## ASSIGNMENT
Write the records below out in full, character for character, with no pictures.
━━━ SOURCE DATA ━━━
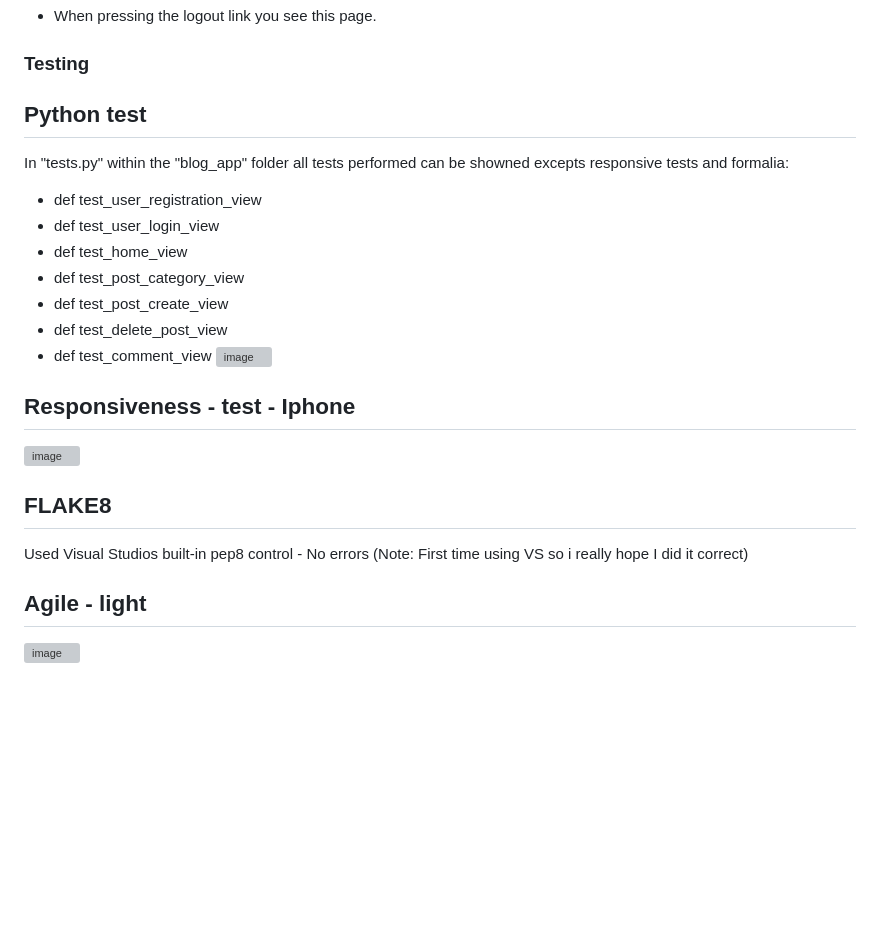
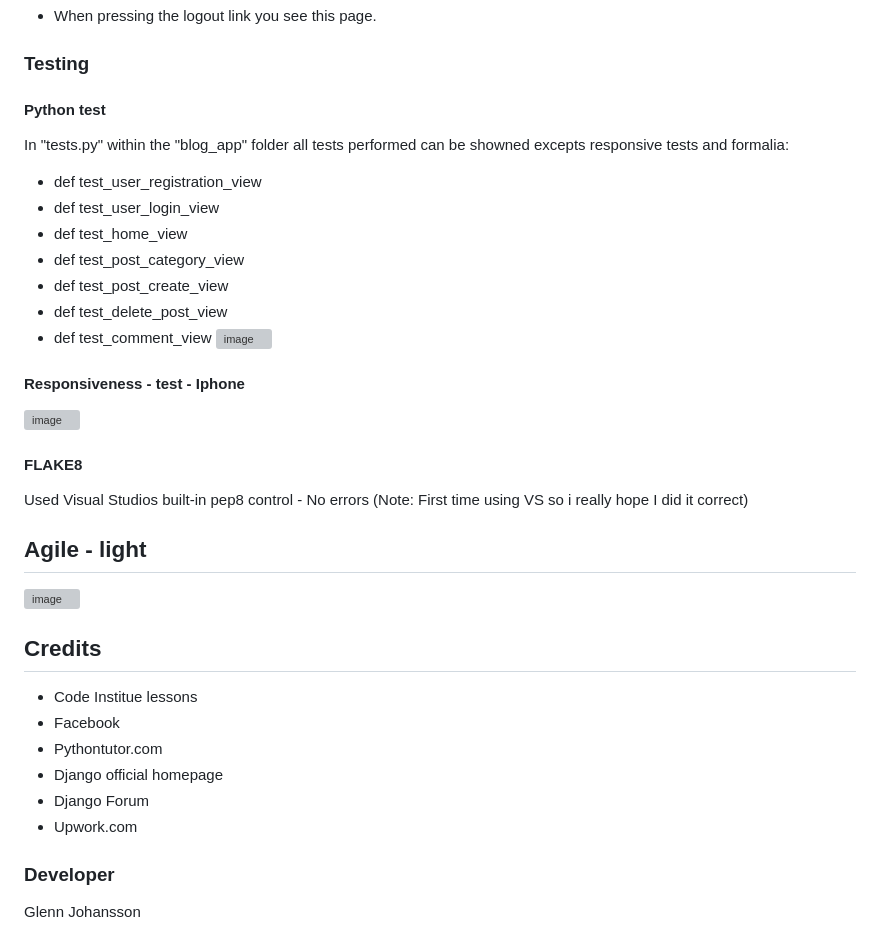
Before and after one commit to GlennJohansson85/rootfolder, a Markdown page: blog_project/readme.md, the part around the change printed below. Rendered like a GitHub page; blank space fills up the shorter version; grey boxes are pictures that could not be loaded.

Commit message:
Update readme.md
Developer / Credits

```diff
--- a/blog_project/readme.md
+++ b/blog_project/readme.md
@@ -78,7 +78,7 @@ I wanted to keep the app simple and modern.
 * When pressing the logout link you see this page.
 
 ### Testing
-## Python test
+#### Python test
 In "tests.py" within the "blog_app" folder all tests performed can be showned excepts responsive tests and formalia:
 * def test_user_registration_view
 * def test_user_login_view
@@ -89,12 +89,23 @@ In "tests.py" within the "blog_app" folder all tests performed can be showned ex
 * def test_comment_view
 ![image](https://github.com/GlennJohansson85/rootfolder/assets/139962883/a1c9475c-80bf-487d-b8be-935b581b868c)
 
-## Responsiveness - test - Iphone
+#### Responsiveness - test - Iphone
 ![image](https://github.com/GlennJohansson85/rootfolder/assets/139962883/f3d88262-d2aa-4dc0-9c9f-f04995496a67)
 
-## FLAKE8
+#### FLAKE8
 Used Visual Studios built-in pep8 control - No errors
 (Note: First time using VS so i really hope I did it correct)
 
 ## Agile - light
 ![image](https://github.com/GlennJohansson85/rootfolder/assets/139962883/05a8633a-3a75-405a-bd70-98bff0895b57)
+
+## Credits
+- Code Institue lessons
+- Facebook
+- Pythontutor.com
+- Django official homepage
+- Django Forum
+- Upwork.com
+
+### Developer
+Glenn Johansson
```
Also changed, not shown: other parts of blog_project/readme.md (+3 -3 lines).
━━━
## EXERCISE RESPONSE
Before and after one commit to GlennJohansson85/rootfolder, a Markdown page: blog_project/readme.md, the part around the change printed below. Rendered like a GitHub page; blank space fills up the shorter version; grey boxes are pictures that could not be loaded.

Commit message:
Update readme.md
Developer / Credits

```diff
--- a/blog_project/readme.md
+++ b/blog_project/readme.md
@@ -78,7 +78,7 @@ I wanted to keep the app simple and modern.
 * When pressing the logout link you see this page.
 
 ### Testing
-## Python test
+#### Python test
 In "tests.py" within the "blog_app" folder all tests performed can be showned excepts responsive tests and formalia:
 * def test_user_registration_view
 * def test_user_login_view
@@ -89,12 +89,23 @@ In "tests.py" within the "blog_app" folder all tests performed can be showned ex
 * def test_comment_view
 ![image](https://github.com/GlennJohansson85/rootfolder/assets/139962883/a1c9475c-80bf-487d-b8be-935b581b868c)
 
-## Responsiveness - test - Iphone
+#### Responsiveness - test - Iphone
 ![image](https://github.com/GlennJohansson85/rootfolder/assets/139962883/f3d88262-d2aa-4dc0-9c9f-f04995496a67)
 
-## FLAKE8
+#### FLAKE8
 Used Visual Studios built-in pep8 control - No errors
 (Note: First time using VS so i really hope I did it correct)
 
 ## Agile - light
 ![image](https://github.com/GlennJohansson85/rootfolder/assets/139962883/05a8633a-3a75-405a-bd70-98bff0895b57)
+
+## Credits
+- Code Institue lessons
+- Facebook
+- Pythontutor.com
+- Django official homepage
+- Django Forum
+- Upwork.com
+
+### Developer
+Glenn Johansson
```
Also changed, not shown: other parts of blog_project/readme.md (+3 -3 lines).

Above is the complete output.